- 99% of all sensory information is filtered out by the brain almost immediately.
- Infographics are in that 1% that isn’t
- The eyes are a physical extension of the brain.
- 65% of us are visual learners
And now that you have processed this information the hard way, I’ve got a great infographic from NeoMam Studios which puts it across much better! In my next post, I’m going to gather my favourites and share them with you.
Why Infographics make great marketing tools.
ComReg has just released their latest figures for Irish Mobile phone subscriptions and it’s now official that Ireland has more mobile phone users than people.
Figures show that at the end of March 2014 there were 5,619,777 mobile subscriptions in Ireland while the Central Statistics Office’s Quarterly National Household Survey that estimates a population of 4,611,000.
The number of smartphone/tablet users increased to 2,717,901 this quarter, up by 4.2% from Q4 2013 and up by 12.2% compared to Q1 2013.
This equates roughly to 1.21 mobile phones for every man, woman and child in the country, irrespective of their age. Comreg’s report also estimates that 57% or 3.2 million of all phones in Ireland are smart phones.
When you also consider how mobile is changing our shopping habits, it’s clear that a mobile marketing strategy is no longer a ‘nice to have’ but is a ‘must have’. From allowing consumers to research products on their mobiles to actually completing sales, the role of the mobile has empowered customers and the savvy marketer needs to embrace this opportunity. Think about it, no other device is as personal (we don’t tend to share it) and as present (we always have it with us).
Marketers need to adopt a ‘mobile first’ strategy and a responsive design is a great start.
Welcome to the first post of ‘Digital Marketing View.’

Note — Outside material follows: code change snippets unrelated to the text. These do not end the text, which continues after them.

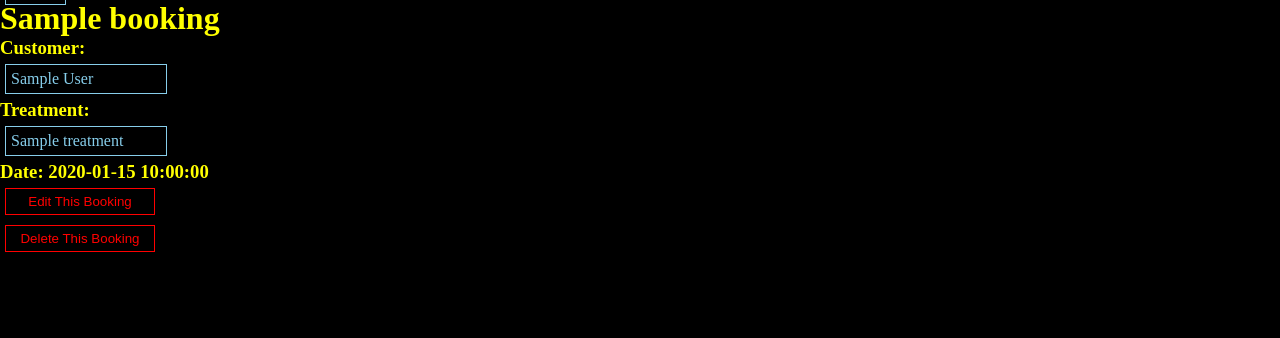
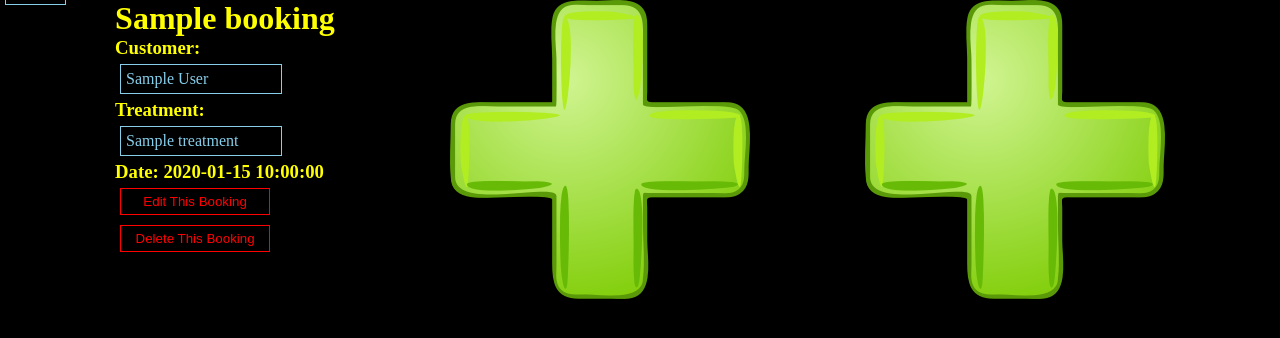
Before and after one commit to abasile1-tech/cyberpunk_ripperdoc_appointment_scheduler, a Flask app: page /bookings/1 in a window 1280 px wide. Shown: the part 23-361 px from the top of the page. Run offline with Flask 3, Linux system fonts and the light colour scheme; tables that the repository leaves empty hold one stand-in row (values such as "Sample post").

Commit message:
I made it so that the individual bookings show an image of the customer and an image of the treatment

```diff
--- a/static/style.css
+++ b/static/style.css
@@ -153,3 +153,8 @@ input[type="submit"], button {
 #big_plus_sign {
 	max-width: 50%;
 }
+
+.booking_image {
+	max-width: 300px;
+	max-height: 300px;
+}
--- a/templates/bookings/show.html
+++ b/templates/bookings/show.html
@@ -1,7 +1,7 @@
 {% extends 'base.html' %}
 
 {% block content %}
-<main>
+<main class="main_content">
 	<div class="flex_list">
 	<h1>{{ name}}</h1>
 	<h3>Customer: </h3>
@@ -15,5 +15,24 @@
 		<input type="submit" value="Delete This Booking">
 	</form>
 	</div>
+	{% if customer_name == "V" %}
+		<img src="../../static/images/v.jpg" alt="v" class="booking_image">
+	{% elif customer_name == "Maine" %}
+		<img src="../../static/images/maine.jpg" alt="maine" class="booking_image">
+	{% elif customer_name == "David Martinez" %}
+		<img src="../../static/images/david_martinez.png" alt="david martinez" class="booking_image">
+	{% else %}
+		<img src="../../static/images/plus_sign.png" alt="plus sign" class="booking_image">
+	{% endif %}
+
+	{% if treatment_name == "Mantis Blades" %}
+		<img src="../../static/images/mantis_blades_big.jpg" alt="mantis blades" class="booking_image">
+	{% elif treatment_name == "Gorilla Arms" %}
+		<img src="../../static/images/gorilla_arms_big.jpg" alt="gorilla arms" class="booking_image">
+	{% elif treatment_name == "Sandevistan" %}
+		<img src="../../static/images/sandevistan_big.png" alt="sandevistan" class="booking_image">
+	{% else %}
+		<img src="../../static/images/plus_sign.png" alt="plus sign" class="booking_image">
+	{% endif %}
 </main>
 {% endblock content %}
--- a/templates/customers/show.html
+++ b/templates/customers/show.html
@@ -19,11 +19,11 @@
 	</form>
 	</div>
 	{% if customer.name == "V" %}
-		<img src="../../static/images/v.jpg" alt="david martinez" class="new_image">
+		<img src="../../static/images/v.jpg" alt="v" class="new_image">
 	{% elif customer.name == "Maine" %}
-		<img src="../../static/images/maine.jpg" alt="gorilla arms" class="new_image">
+		<img src="../../static/images/maine.jpg" alt="maine" class="new_image">
 	{% elif customer.name == "David Martinez" %}
-		<img src="../../static/images/david_martinez.png" alt="sandevistan" class="new_image">
+		<img src="../../static/images/david_martinez.png" alt="david martinez" class="new_image">
 	{% else %}
 		<img src="../../static/images/plus_sign.png" alt="plus sign" id="big_plus_sign">
 	{% endif %}
```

Let’s start by giving you some insights into me. I am a marketing and sales professional of a goodly number of years with a background in what has come to be known as ‘traditional marketing’. I’ve worked in advertising agencies on B2B accounts. I’ve worked on B2C accounts. I’ve also worked on retail accounts which in my opinion deserve a category all of their own, but that’s for another day. I’ve done marketing and I’ve also done sales. So you could say, I know a thing or two about sales and marketing.
Or you could say I did know. While I was on a career break for just a few years (if you can call having 3 children in 4 years a break at all), the world of sales & marketing changed and when I got back to my desk, I found there was no longer such a thing as this ‘traditional’ marketing. The internet and the profound changes it has had on buyer behaviour has put paid to that.
Of course, at its core, (insight #1) the guiding principles of marketing haven’t changed at all. When I studied International Marketing & Languages at DCU in Dublin, Ireland over 20 years ago, I learned that marketing involved being obsessed with your customers and that’s just as relevant today. If anything, this is more true of Digital Marketing than ever but the strategies, best practices and tools have moved on and I am too.
So, these days, I am back in DCU my old alma mater, this time as a student of Digital Marketing. It’s incredibly exciting. I’m learning so much everyday and I’m spending a lot of time doing so and I thought I’d share on my blog just some of the wealth of knowledge I’m finding in the form of insights, news, trends, tips and sometimes my own opinions too.
Incidentally, (insight #2) anyone seeking to embrace digital marketing: there really is no longer a distinction between B2B and B2C any more. It’s more useful to think in terms of P2P (person to person).
I’m really looking forward to this. I hope you are too.